NHS England proposes to add bictegravir-based regimen: consultation open.


  • Jo Whelan
  • Medical News
Access to the full content of this site is available only to registered healthcare professionals. Access to the full content of this site is available only to registered healthcare professionals.

NHS England has launched a 30-day consultation on a proposal to make available a new triple therapy based on the integrase inhibitor (INI) bictegravir. Bictegravir is only available as a 3 in 1 tablet combined with the nucleo(s)tide reverse transcriptase inhibitors (NRTI) emtricitabine and tenofovir alafenamide. The new treatment is therefore known as bictegravir / emtricitabine / tenofovir alafenamide (B/F/TAF).

NHS England proposes that B/F/TAF will be routinely commissioned for HIV-1 infected adults in line with cost-based, regional prescribing guidelines if:

  • Patients meet the commissioning criteria set out in NHS England Commissioning Policy 16043/P on tenofovir alafenamide; OR
  • If they require an unboosted integrase inhibitor-containing regimen but neither raltegravir nor dolutegravir can be taken due to drug-drug interactions or poor tolerability/toxicity.

Potential patients will have to be considered in an HIV specialist treatment multidisciplinary meeting before the new therapy is prescribed, the proposition states.

Interested parties can take part in the consultation via an online survey at https://www.engage.england.nhs.uk/consultation/bictegravir-emtricitabine-tenofovir-alafenamide/ until 27 March.

B/F/TAF has a positive opinion from the EMA for the treatment of adults with HIV-1 who are without present or past evidence of viral resistance to the integrase inhibitor class, emtricitabine or tenofovir.
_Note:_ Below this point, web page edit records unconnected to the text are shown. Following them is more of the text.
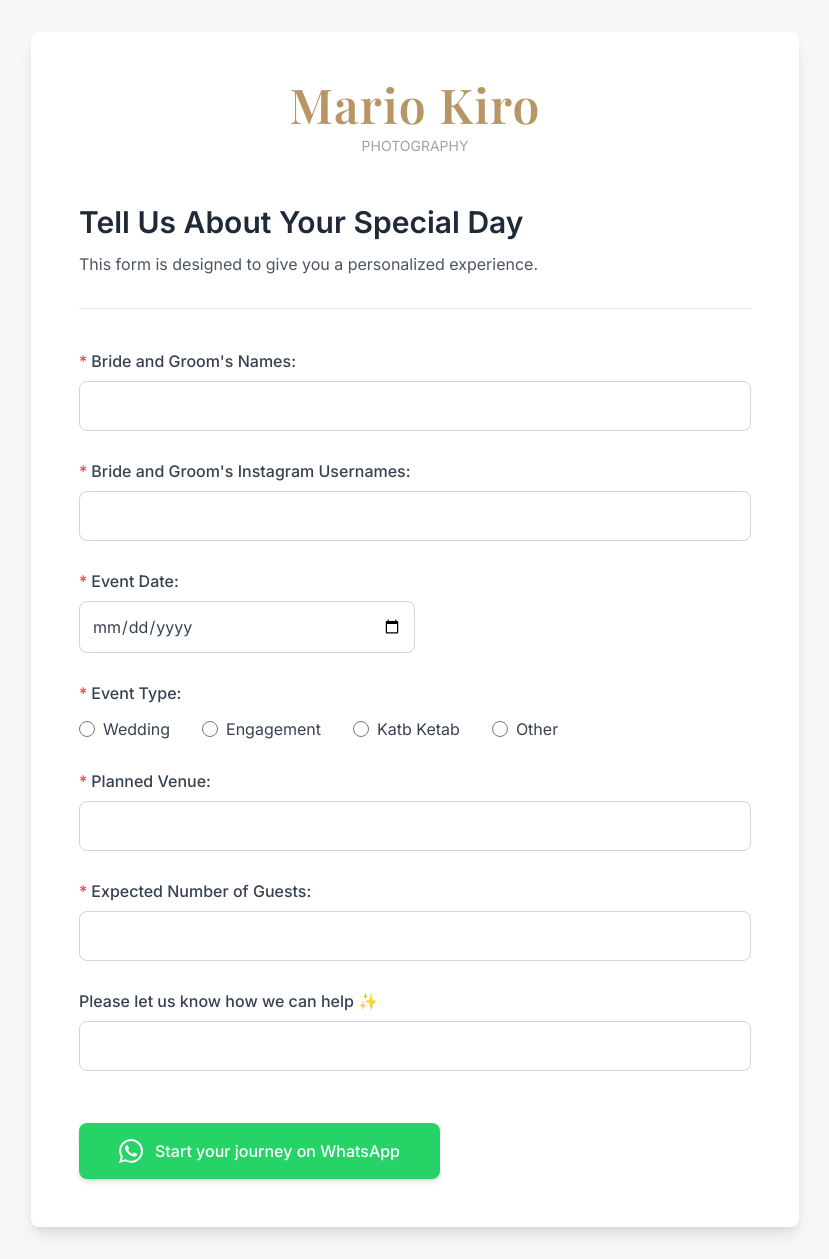
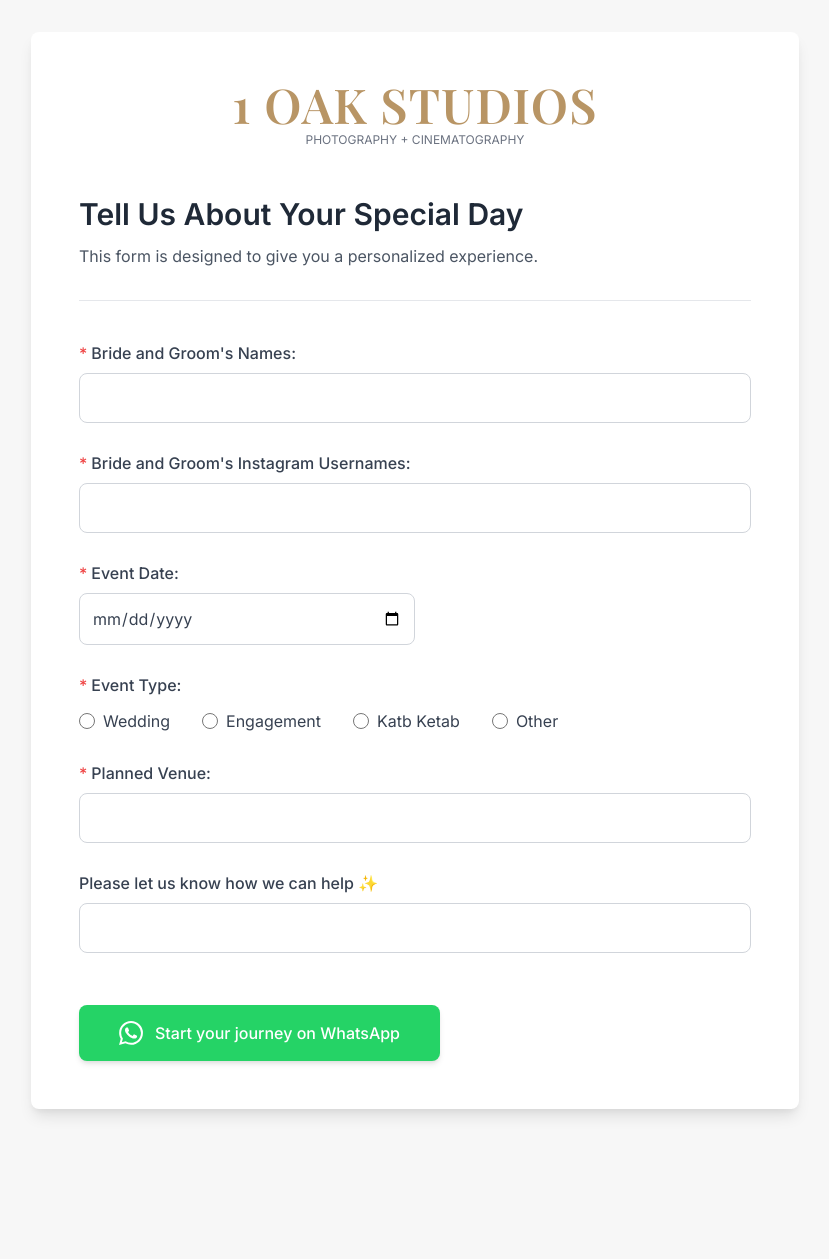
Before and after one commit to MinaNabilWahib/MarioKiroForm, a React (Vite) app: page / in a window 1280 px wide. Shown: the whole page, without its empty margins (225-1054 px from the left). After the commit the page ends 1141 px from the top, so only its background shows below. Built offline with nearby package versions, Linux system fonts and the light colour scheme.

Commit message:
Update: brand and WhatsApp details

```diff
--- a/src/InquiryForm.jsx
+++ b/src/InquiryForm.jsx
@@ -8,7 +8,6 @@
     date: '',
     eventType: '',
     venue: '',
-    guests: '',
     help: ''
   });
 
@@ -22,13 +21,12 @@
 
     const targetPhoneNumber = config.whatsappNumber; // from config
 
-    const message = `📸 *New Photography Inquiry for Mario Kiro!* 📸\n
+    const message = `📸 *New Photography Inquiry for 1 OAK STUDIOS!* 📸\n
 *Bride & Groom:* ${formData.names}
 *Instagram:* ${formData.instagram}
 *Event Date:* ${formData.date}
 *Event Type:* ${formData.eventType}
 *Planned Venue:* ${formData.venue}
-*Expected Guests:* ${formData.guests}
 *Additional Notes:* ${formData.help ? formData.help : 'None'}`;
 
     const encodedMessage = encodeURIComponent(message);
@@ -41,11 +39,11 @@
     <div className="min-h-screen flex justify-center py-8 px-4 sm:px-6 lg:px-8 font-sans" style={{ backgroundColor: '#f7f7f7' }}>
       <div className="max-w-3xl w-full bg-white p-6 sm:p-12 rounded-lg shadow-lg">
         <div className="text-center mb-12">
-          <h1 className="text-4xl sm:text-5xl font-serif mb-2 tracking-wide" style={{ color: '#b89565' }}>
-            Mario Kiro
+          <h1 className="text-4xl sm:text-5xl font-serif mb-1 tracking-wide" style={{ color: '#b89565' }}>
+            1 OAK STUDIOS
           </h1>
-          <p className="text-xs sm:text-sm tracking-[0.3em] text-gray-400 uppercase">
-            Photography
+          <p className="text-[10px] sm:text-xs tracking-[0.22em] text-gray-500 uppercase">
+            Photography + Cinematography
           </p>
         </div>
 
@@ -135,19 +133,6 @@
 
           <div>
             <label className="block text-gray-700 font-medium mb-2">
-              <span className="text-red-500 mr-1">*</span>Expected Number of Guests:
-            </label>
-            <input
-              type="number"
-              name="guests"
-              required
-              onChange={handleChange}
-              className="w-full border border-gray-300 rounded-lg p-3 focus:outline-none focus:border-green-500 focus:ring-2 focus:ring-green-200 transition-all"
-            />
-          </div>
-
-          <div>
-            <label className="block text-gray-700 font-medium mb-2">
               Please let us know how we can help ✨
             </label>
             <input
--- a/src/config.js
+++ b/src/config.js
@@ -1,7 +1,7 @@
 // Replace the value below with Mario's WhatsApp number (country code + number), without + or 00
 // Example: for Egypt use '201012345678'
 const config = {
-  whatsappNumber: "201033770018"
+  whatsappNumber: "201094402570"
 }
 
 export default config;
```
An evidence review by NHS England found that B/F/TAF has comparable safety and efficacy in first line with two other triple drug combinations, both based on one INI + two NRTI: dolutegravir, abacavir and lamivudine (DTG/ABC/3TC), and dolutegravir, emtricitabine and tenofovir alafenamide (DTG/F/TAF).

The review also assessed the safety and efficacy of B/F/TAF when switching from 3-drug regimens based on boosted protease inhibitors and DTG/ABC/3TC. B/F/TAF was found to be comparable in terms of maintaining HIV control and other important outcomes.